“How’s your baby sleeping?” was the question I dreaded THE MOST when I spoke to people. I dreaded it so much because the answer was “not great” and that seemed like an open invitation for unsolicited advice. And this brought up a whole host of unpleasant feelings!
I felt guilty because I wasn’t ‘strong’ enough to sleep train. I felt ashamed that I hadn’t managed to ‘teach’ my little one this essential skill of sleep. I felt confused by the fact that everyone else seemed to have cracked this sleep thing. I felt overwhelmed by the variety of advice. I felt conflicted because my gut was telling me to do something very different to what other people were telling me to do. I felt worried that I was ‘making a rod for my own back.’ But most of all, I just felt exhausted.
And, so, do you know what I did… I lied. I said he was sleeping beautifully (with a big, fake smile plastered on my face) and perpetuated the myth that our babies are broken if they don’t sleep. Well, let me tell you something… YOUR BABY ISN’T BROKEN!
I wish I knew what normal infant sleep looked like back then. It would’ve made me feel a whole lot better about everything! Babies waking frequently at night is normal. It’s biologically normal. Baby wanting to feed during the night? Normal. Baby needing a cuddle to get back to sleep? Normal. Baby waking up at some crazy hour ready for a 2 hour party? Normal. Early rising? Normal.

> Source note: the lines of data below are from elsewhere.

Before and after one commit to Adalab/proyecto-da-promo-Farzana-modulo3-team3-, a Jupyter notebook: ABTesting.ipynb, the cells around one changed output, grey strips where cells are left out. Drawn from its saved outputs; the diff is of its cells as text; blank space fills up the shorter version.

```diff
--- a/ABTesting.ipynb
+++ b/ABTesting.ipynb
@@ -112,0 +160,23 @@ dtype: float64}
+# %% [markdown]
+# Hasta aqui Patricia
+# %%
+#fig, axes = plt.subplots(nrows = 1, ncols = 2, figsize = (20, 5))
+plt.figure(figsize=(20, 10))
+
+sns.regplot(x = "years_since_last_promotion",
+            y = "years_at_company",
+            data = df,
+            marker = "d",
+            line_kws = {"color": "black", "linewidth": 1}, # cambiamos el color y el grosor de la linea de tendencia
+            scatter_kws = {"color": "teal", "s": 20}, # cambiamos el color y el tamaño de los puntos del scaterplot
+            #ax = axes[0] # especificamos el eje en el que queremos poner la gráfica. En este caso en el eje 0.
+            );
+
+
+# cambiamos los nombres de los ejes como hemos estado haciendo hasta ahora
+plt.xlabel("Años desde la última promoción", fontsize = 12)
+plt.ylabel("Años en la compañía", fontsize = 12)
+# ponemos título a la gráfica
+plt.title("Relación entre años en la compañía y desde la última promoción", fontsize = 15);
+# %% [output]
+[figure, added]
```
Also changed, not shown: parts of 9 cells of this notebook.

Are you starting to see a pattern here?!
However, there are a few things that you can do to gently encourage more sleep without resorting to sleep training or investing in some industrial strength noise blocking headphones.
- Invest in a red night light
This was a revelation to me. Blue and yellow based nightlights interfere with the levels of melatonin produced in your little one’s body. In simple terms this means that regular night lights tell your baby’s brain that it’s still daytime, so the sleep hormones that make them sleepy stop being produced. Red light doesn’t interfere with melatonin production, so it won’t MAKE your baby sleepy, but it won’t stop them from getting/staying sleepy either. It works for grown ups too!
- Start using alpha music
Alpha music (or any music that is relaxing like rainforest/ocean sounds) is set to the same 60 beats per minute as a resting heart rate, meaning that it’s effective in helping your body to relax. You’ll need to ‘condition’ the music so that your little one associates it with being sleepy. That means, play it softly during the bedtime routine (and preferably all night), when you’re both relaxing, having cuddles and falling asleep. After a few weeks you could start to see a real difference, as your baby hears the music on waking in the night, and is conditioned to feel safe and relaxed while hearing it (and drifts back off to sleep!)
- Establish a bedtime rhythm
This doesn’t have to be a strict routine but little ones find rhythm very comforting and relaxing. If you do the same things at a similar time and order every night, your baby is being psychologically and physiologically prepared for sleep before you turn the lights out. Nothing long or elaborate is necessary, just some cuddles, stories, milk, songs (whatever you enjoy in your family).
- Manage your expectations
Remembering that it’s entirely normal (and desirable) for babies to wake at night really does help to cope. Frequent waking is built into babies – their sleep is much lighter than ours (and their sleep cycles are shorter), which means they’re able to wake easier if they have breathing problems and it is their best defence against a range of physiological challenges. So, your baby is actually likely to be a lot safer if they wake often. It’s also important to remember that babies wake for reasons other than hunger. They can also get lonely, scared or confused – or maybe they just need a cuddle.
- Create a calm environment.
External stimuli can often have a big impact on sleep. Creating a calm atmosphere at home by offering plenty of comfort, cuddles, feeds and interaction can really help. Smells like lavender and chamomile are relaxing and incorporating massage or other loving touch can really ramp up the relaxation, which can definitely help with sleep!
Overall, remember, this time doesn’t last forever and you’ll get through it! Having what feels like no sleep is so tough, so make sure you’re looking after yourself too. Your needs are also vitally important.
If you’d like to know more about any aspect of raising a baby or toddler, I’d love to chat or see you at one of my workshops.
We hope these tips are useful to all parents, but if you want to go a little further then Lauren runs workshops on a regular basis on various things like behaviour, sleep, eating and weaning. Keep an eye out on her Facebook Page for announcements but the next ones are a Weaning Workshop and a Sleep Workshop that you can book on to now.
Read Lauren’s previous blog on FUSSY EATING and look out for her next one on play next week.